So here is what I learned about motors from this site. I wanted to post a quick reference so newbs (like myself) do not have to sort through the sticky page.

When looking for a forklift motor:
Get a series wound motor because they have very high torque and handle abuse (over volting) a lot better.
Know the difference between a Spex motor and a Series wound.
When dealing with series wound forklift motors go for higher voltage. (36V may require advanced timing.)
Hp does not directly represent torque (although it does have a factor in its equation).
Get a class H insulation if possible (makes your motor last longer)
Get a motor around 150lbs (Wouldn't risk a motor that's too light, it won't have the oomph you need. a few extra pounds is A-o.k. but a significant amount of extra pounds limits your range)
Get one with a male shaft
A keyed shaft is easier to work with but you can still work with a spline shaft
Try and get the coupler that goes on to your motor when you buy it/rip it out (saves you $$ and time)
When looking for a different motor:
Ac is not the way to go for your first conversion (or do i just have low expectations of myself?)
You can tell if a motor is AC if it is a 1 phase or 3 phase motor

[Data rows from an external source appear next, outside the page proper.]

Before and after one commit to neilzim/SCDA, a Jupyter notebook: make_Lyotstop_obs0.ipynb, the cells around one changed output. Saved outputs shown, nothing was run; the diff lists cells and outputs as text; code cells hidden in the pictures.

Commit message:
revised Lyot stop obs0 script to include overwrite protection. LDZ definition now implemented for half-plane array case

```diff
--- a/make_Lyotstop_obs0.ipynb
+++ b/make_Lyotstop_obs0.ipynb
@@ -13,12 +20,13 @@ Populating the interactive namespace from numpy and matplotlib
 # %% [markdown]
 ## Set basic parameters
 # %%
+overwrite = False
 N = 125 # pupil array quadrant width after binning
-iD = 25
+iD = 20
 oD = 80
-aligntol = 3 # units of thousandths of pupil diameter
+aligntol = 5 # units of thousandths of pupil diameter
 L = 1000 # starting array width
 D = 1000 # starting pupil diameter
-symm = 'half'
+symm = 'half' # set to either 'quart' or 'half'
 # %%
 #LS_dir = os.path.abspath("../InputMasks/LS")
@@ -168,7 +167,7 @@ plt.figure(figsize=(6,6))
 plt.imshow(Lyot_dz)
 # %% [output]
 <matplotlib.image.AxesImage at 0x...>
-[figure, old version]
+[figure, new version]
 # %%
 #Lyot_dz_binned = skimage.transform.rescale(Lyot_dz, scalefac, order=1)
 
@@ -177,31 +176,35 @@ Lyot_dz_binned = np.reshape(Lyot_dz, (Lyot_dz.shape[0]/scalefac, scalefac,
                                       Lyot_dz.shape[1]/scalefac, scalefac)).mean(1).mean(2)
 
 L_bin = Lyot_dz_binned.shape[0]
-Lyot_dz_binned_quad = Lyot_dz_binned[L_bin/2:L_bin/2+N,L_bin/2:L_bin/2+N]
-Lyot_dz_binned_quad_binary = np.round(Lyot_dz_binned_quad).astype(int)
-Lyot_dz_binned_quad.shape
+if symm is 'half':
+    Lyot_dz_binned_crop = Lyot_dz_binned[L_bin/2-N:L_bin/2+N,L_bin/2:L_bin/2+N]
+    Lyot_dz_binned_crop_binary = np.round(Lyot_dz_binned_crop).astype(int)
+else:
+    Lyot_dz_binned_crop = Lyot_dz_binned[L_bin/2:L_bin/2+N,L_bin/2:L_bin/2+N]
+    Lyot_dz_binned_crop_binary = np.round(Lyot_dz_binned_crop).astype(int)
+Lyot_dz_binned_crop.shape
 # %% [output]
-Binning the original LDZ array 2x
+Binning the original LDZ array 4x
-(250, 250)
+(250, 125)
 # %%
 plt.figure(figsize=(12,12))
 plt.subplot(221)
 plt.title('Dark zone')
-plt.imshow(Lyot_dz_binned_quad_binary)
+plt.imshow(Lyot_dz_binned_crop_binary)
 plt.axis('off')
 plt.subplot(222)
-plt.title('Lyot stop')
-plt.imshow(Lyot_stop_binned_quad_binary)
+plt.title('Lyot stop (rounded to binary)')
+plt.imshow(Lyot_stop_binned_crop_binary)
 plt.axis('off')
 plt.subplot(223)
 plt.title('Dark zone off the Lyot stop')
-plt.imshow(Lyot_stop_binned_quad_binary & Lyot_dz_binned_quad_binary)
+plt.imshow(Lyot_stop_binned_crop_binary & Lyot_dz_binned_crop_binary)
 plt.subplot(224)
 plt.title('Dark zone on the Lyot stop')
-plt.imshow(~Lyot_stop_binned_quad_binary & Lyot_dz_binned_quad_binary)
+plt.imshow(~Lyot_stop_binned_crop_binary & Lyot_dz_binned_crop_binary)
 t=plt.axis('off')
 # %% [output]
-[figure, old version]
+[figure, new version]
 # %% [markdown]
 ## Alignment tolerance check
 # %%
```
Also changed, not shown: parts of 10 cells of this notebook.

Pancake motors are usually not good candidates for car conversions. (Yeah you saw the one on ebay. They overheat easily)
Golfcart motors are seldom powerful enough for a conversion
Motors specifically made for EV conversions are the best but its gonna cost you.
You do have to look at many factor such as volts, amps (which gets you Hp). Torque is nice to know. Continuous Hp. So many factors!!!
Quote:
"HP is HP Electric motors and gas engines are rated differently w/r/t HP. And they have different torque curves. But one HP from an electric motor shaft is exactly the same as one HP from a gas engine shaft at the same RPM "- Major
If there is any more helpful hints I'll be happy to add them

Last edited by sukusia; 03-27-2011 at 01:54 PM. Reason: I'm not smart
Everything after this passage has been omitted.